Many years ago, when Fred Craddock was a young preacher out of seminary, he pastored a small church in Oak Ridge, Tennessee. At that time, Oak Ridge was rapidly expanding. Lots of people were moving to town to help in the construction work. Many of the newcomers lived in a mobile home park located near the church. The trailer park was packed with newcomers, including a large number of children. Fred saw all those new people and thought his church ought to reach out to them. So at the next Board meeting Fred recommended a plan to reach out to the newcomers. "Oh, I don't know" said the chairman of the board. "They might not fit in here very well." Fred said, "But they live right next to our church. I think we should invite them to worship with us." But Fred got resistance to the idea. They finally decided to table the discussion and deal with it at their next business meeting. At that meeting a member said, "I move that in order to be a member of this church you have to own property in the county." "I'll second that motion," said another man. Fred was mortified and spoke against it. But in the end, the motion passed. As a result, no effort was made to reach out to the newcomers. Soon thereafter Fred left that church. Twenty years later, Fred and his wife were driving past Oak Ridge on a trip through Tennessee. Since he was single when he served that church, his wife had never seen it. So Fred decided to show it to her. As they drove to the church, Fred told his wife that painful story about the church refusing to reach out to newcomers. It took a while to find the church. Lots of new roads and homes had been built in the area. But they finally found the spot. The beautiful white frame church was sitting there as always, but something was different. There was a big parking lot out front full of cars, trucks, motor homes and even motorcycles. As they pulled into the lot they saw a big sign in front of the church. It said, "BBQ: All You Can Eat." It was a restaurant! Fred and his wife went inside and the place was packed with all kinds of people—white and black and Hispanic. Rich and poor. Southerners and northerners. Fred said to his wife, "It's a good thing this isn't a church anymore. If it were, these people would not be allowed in."
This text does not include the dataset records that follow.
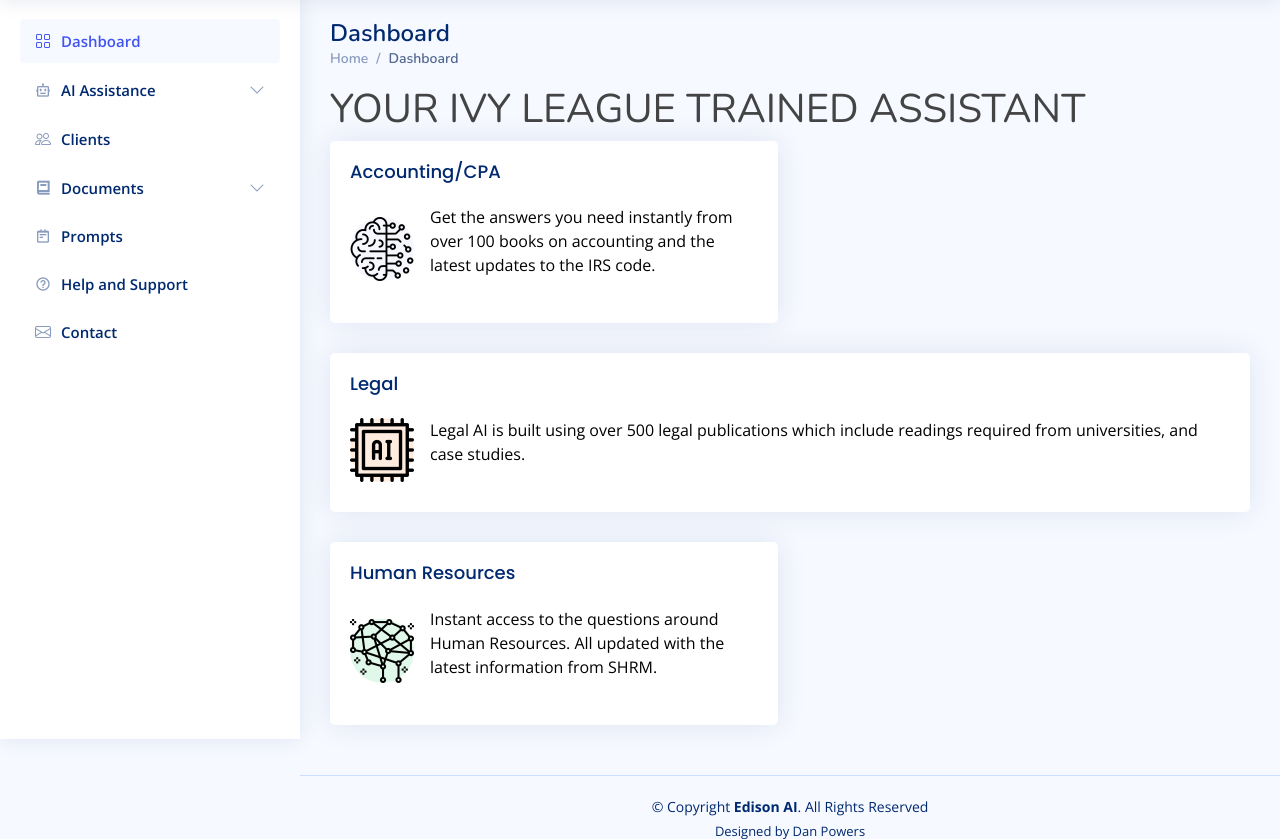
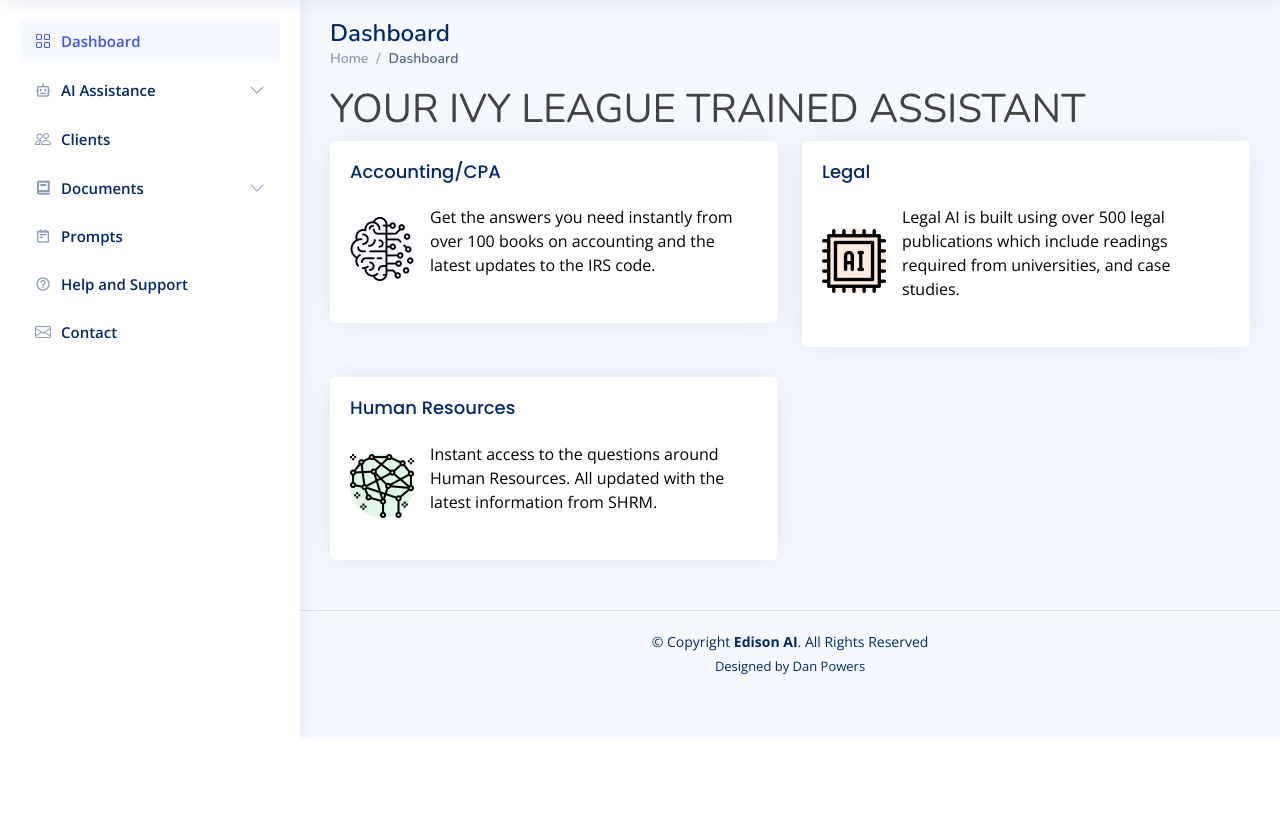
Before and after one commit to NazarKhlopeniuk/accelerated-banking, a Django app: page / in a window 1280 px wide. Shown: the part 61-900 px from the top of the page. After the commit the page ends 800 px from the top, so only its background shows below. Run offline with Django 4.2, Linux system fonts and the light colour scheme; the visitor is signed in with stand-in values (Sample User, id 1); data that the repository does not hold is empty; some libraries are stand-ins or nearby versions.

Commit message:
updated dashboard

```diff
--- a/pdfchat/templates/index.html
+++ b/pdfchat/templates/index.html
@@ -42,7 +42,7 @@
 
               </div>
             </div><!-- End Sales Card -->
-            <div class="col-xxl-4 col-xl-12">
+            <div class="col-xxl-4 col-md-6">
               <div class="card info-card customers-card">
                 <a href="/legal" style="color:black">
                   <div class="card-body">
```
I once heard a story about a young college student named Bill. Bill had wild hair, spiked with vivid colors, and wore a nose ring. Bill always wore a T-shirt with holes in it, blue jeans and no shoes. Bill, a brilliant young man, became a Christian while attending college. He attended a Christian organization on campus, but he also wanted to find a church. Across the street from Ken's college was a well dressed, conservative, very traditional church. One Sunday Bill decided to visit that church. He walked into the sanctuary with his nose ring, no shoes, jeans and a T-shirt, and wild hair. The service had already started, so Bill walked down the aisle looking for a seat. But the church was packed, and he could not find a seat anywhere. By now, people were uncomfortable, but no one said anything. Bill got closer to the front of the church. When he realized there were no seats left, he squatted down and sat in the aisle. Although this was perfectly acceptable behavior at his college fellowship group—trust me—this had never happened before in this church! The tension in the congregation was palpable. The preacher didn't know what to do so he stood there in silence. About that time, an elderly man, one of the old patriarchs of that church, slowly made his way down the aisle toward Bill. The man was in his eighties, had silver-gray hair, and always wore a three-piece suit. He was a godly man, very elegant, dignified, traditional, and conservative. As he started walking toward this boy, everyone was saying to themselves—you can't blame him for what he's going to do. How can you expect a man of his age and of his background to understand some college kid with a nose ring, wild hair, T-shirt and jeans and no shoes, sitting on the church floor? The old man walked with a cane, so it took a long time for him to reach the boy. The church was utterly silent except for the clicking of the old man's cane. All eyes were focused on him. Finally, the old man reached the boy. He paused a moment, then dropped his cane on the floor. With great difficulty, the old man lowered himself and sat down next to the boy. He shook the boy's hand and welcomed him to the church.
For a complete sermon manuscript on hospitality called "Holy Hospitality" click here.